Available data Start Marker
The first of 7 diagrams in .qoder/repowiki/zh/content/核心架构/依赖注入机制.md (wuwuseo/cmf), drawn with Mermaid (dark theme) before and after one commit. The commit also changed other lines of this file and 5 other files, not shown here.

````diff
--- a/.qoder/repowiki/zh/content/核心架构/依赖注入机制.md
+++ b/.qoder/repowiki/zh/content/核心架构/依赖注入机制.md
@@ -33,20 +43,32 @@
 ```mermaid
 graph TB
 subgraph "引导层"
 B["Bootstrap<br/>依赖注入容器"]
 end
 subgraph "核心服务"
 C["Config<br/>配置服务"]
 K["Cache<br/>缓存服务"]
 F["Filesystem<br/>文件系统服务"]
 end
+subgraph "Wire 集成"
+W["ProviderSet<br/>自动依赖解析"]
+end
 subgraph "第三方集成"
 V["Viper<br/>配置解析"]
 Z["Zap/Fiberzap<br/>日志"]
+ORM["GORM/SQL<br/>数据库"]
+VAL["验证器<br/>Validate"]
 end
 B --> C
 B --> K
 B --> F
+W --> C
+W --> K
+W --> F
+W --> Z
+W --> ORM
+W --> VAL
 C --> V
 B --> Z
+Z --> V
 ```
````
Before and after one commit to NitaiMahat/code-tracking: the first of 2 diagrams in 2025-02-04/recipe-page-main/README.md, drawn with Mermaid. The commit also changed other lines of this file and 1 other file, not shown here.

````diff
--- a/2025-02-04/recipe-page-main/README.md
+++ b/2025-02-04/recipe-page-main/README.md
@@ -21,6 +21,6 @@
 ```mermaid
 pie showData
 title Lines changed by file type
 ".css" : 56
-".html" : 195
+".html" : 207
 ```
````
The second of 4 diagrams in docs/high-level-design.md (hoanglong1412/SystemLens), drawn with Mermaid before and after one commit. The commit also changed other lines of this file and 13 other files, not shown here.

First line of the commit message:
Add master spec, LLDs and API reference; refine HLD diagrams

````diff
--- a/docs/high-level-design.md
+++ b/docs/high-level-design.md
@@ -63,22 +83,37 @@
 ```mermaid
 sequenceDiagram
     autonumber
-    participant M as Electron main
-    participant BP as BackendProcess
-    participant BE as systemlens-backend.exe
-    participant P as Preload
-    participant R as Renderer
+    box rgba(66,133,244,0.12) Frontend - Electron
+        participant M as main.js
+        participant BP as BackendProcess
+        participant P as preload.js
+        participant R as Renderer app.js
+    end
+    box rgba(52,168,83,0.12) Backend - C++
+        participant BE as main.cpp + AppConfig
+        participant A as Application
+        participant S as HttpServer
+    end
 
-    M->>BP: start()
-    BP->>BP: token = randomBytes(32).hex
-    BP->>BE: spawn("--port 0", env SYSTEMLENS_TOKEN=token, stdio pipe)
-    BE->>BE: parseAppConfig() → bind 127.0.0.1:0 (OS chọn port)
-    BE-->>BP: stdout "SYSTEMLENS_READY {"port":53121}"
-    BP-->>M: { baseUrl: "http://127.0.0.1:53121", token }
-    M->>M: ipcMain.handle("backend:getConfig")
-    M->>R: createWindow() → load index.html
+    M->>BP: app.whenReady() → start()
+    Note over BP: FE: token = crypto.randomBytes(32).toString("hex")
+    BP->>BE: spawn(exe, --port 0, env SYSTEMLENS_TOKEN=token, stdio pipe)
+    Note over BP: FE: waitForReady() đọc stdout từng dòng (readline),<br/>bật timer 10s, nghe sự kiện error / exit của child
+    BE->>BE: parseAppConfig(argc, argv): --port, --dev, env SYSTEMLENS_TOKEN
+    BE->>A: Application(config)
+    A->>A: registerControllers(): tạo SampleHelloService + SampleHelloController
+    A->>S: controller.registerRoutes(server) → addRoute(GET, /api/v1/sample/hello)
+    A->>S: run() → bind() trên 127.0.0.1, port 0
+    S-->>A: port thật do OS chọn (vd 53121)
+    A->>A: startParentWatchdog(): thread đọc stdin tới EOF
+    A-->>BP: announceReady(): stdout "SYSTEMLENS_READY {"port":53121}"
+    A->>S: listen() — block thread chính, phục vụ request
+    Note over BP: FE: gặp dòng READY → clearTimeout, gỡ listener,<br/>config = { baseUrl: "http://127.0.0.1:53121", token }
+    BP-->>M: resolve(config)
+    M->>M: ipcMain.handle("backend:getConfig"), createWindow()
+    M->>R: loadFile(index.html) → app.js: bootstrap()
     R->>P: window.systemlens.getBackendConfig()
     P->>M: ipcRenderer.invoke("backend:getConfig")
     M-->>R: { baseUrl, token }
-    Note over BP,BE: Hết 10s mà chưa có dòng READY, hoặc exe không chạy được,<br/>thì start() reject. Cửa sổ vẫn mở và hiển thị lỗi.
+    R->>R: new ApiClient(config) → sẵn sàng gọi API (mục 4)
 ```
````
Available data End Marker
Work order: Return the data in full, with each line kept exactly as it is.

Task response:
The first of 7 diagrams in .qoder/repowiki/zh/content/核心架构/依赖注入机制.md (wuwuseo/cmf), drawn with Mermaid (dark theme) before and after one commit. The commit also changed other lines of this file and 5 other files, not shown here.

````diff
--- a/.qoder/repowiki/zh/content/核心架构/依赖注入机制.md
+++ b/.qoder/repowiki/zh/content/核心架构/依赖注入机制.md
@@ -33,20 +43,32 @@
 ```mermaid
 graph TB
 subgraph "引导层"
 B["Bootstrap<br/>依赖注入容器"]
 end
 subgraph "核心服务"
 C["Config<br/>配置服务"]
 K["Cache<br/>缓存服务"]
 F["Filesystem<br/>文件系统服务"]
 end
+subgraph "Wire 集成"
+W["ProviderSet<br/>自动依赖解析"]
+end
 subgraph "第三方集成"
 V["Viper<br/>配置解析"]
 Z["Zap/Fiberzap<br/>日志"]
+ORM["GORM/SQL<br/>数据库"]
+VAL["验证器<br/>Validate"]
 end
 B --> C
 B --> K
 B --> F
+W --> C
+W --> K
+W --> F
+W --> Z
+W --> ORM
+W --> VAL
 C --> V
 B --> Z
+Z --> V
 ```
````
Before and after one commit to NitaiMahat/code-tracking: the first of 2 diagrams in 2025-02-04/recipe-page-main/README.md, drawn with Mermaid. The commit also changed other lines of this file and 1 other file, not shown here.

````diff
--- a/2025-02-04/recipe-page-main/README.md
+++ b/2025-02-04/recipe-page-main/README.md
@@ -21,6 +21,6 @@
 ```mermaid
 pie showData
 title Lines changed by file type
 ".css" : 56
-".html" : 195
+".html" : 207
 ```
````
The second of 4 diagrams in docs/high-level-design.md (hoanglong1412/SystemLens), drawn with Mermaid before and after one commit. The commit also changed other lines of this file and 13 other files, not shown here.

First line of the commit message:
Add master spec, LLDs and API reference; refine HLD diagrams

````diff
--- a/docs/high-level-design.md
+++ b/docs/high-level-design.md
@@ -63,22 +83,37 @@
 ```mermaid
 sequenceDiagram
     autonumber
-    participant M as Electron main
-    participant BP as BackendProcess
-    participant BE as systemlens-backend.exe
-    participant P as Preload
-    participant R as Renderer
+    box rgba(66,133,244,0.12) Frontend - Electron
+        participant M as main.js
+        participant BP as BackendProcess
+        participant P as preload.js
+        participant R as Renderer app.js
+    end
+    box rgba(52,168,83,0.12) Backend - C++
+        participant BE as main.cpp + AppConfig
+        participant A as Application
+        participant S as HttpServer
+    end
 
-    M->>BP: start()
-    BP->>BP: token = randomBytes(32).hex
-    BP->>BE: spawn("--port 0", env SYSTEMLENS_TOKEN=token, stdio pipe)
-    BE->>BE: parseAppConfig() → bind 127.0.0.1:0 (OS chọn port)
-    BE-->>BP: stdout "SYSTEMLENS_READY {"port":53121}"
-    BP-->>M: { baseUrl: "http://127.0.0.1:53121", token }
-    M->>M: ipcMain.handle("backend:getConfig")
-    M->>R: createWindow() → load index.html
+    M->>BP: app.whenReady() → start()
+    Note over BP: FE: token = crypto.randomBytes(32).toString("hex")
+    BP->>BE: spawn(exe, --port 0, env SYSTEMLENS_TOKEN=token, stdio pipe)
+    Note over BP: FE: waitForReady() đọc stdout từng dòng (readline),<br/>bật timer 10s, nghe sự kiện error / exit của child
+    BE->>BE: parseAppConfig(argc, argv): --port, --dev, env SYSTEMLENS_TOKEN
+    BE->>A: Application(config)
+    A->>A: registerControllers(): tạo SampleHelloService + SampleHelloController
+    A->>S: controller.registerRoutes(server) → addRoute(GET, /api/v1/sample/hello)
+    A->>S: run() → bind() trên 127.0.0.1, port 0
+    S-->>A: port thật do OS chọn (vd 53121)
+    A->>A: startParentWatchdog(): thread đọc stdin tới EOF
+    A-->>BP: announceReady(): stdout "SYSTEMLENS_READY {"port":53121}"
+    A->>S: listen() — block thread chính, phục vụ request
+    Note over BP: FE: gặp dòng READY → clearTimeout, gỡ listener,<br/>config = { baseUrl: "http://127.0.0.1:53121", token }
+    BP-->>M: resolve(config)
+    M->>M: ipcMain.handle("backend:getConfig"), createWindow()
+    M->>R: loadFile(index.html) → app.js: bootstrap()
     R->>P: window.systemlens.getBackendConfig()
     P->>M: ipcRenderer.invoke("backend:getConfig")
     M-->>R: { baseUrl, token }
-    Note over BP,BE: Hết 10s mà chưa có dòng READY, hoặc exe không chạy được,<br/>thì start() reject. Cửa sổ vẫn mở và hiển thị lỗi.
+    R->>R: new ApiClient(config) → sẵn sàng gọi API (mục 4)
 ```
````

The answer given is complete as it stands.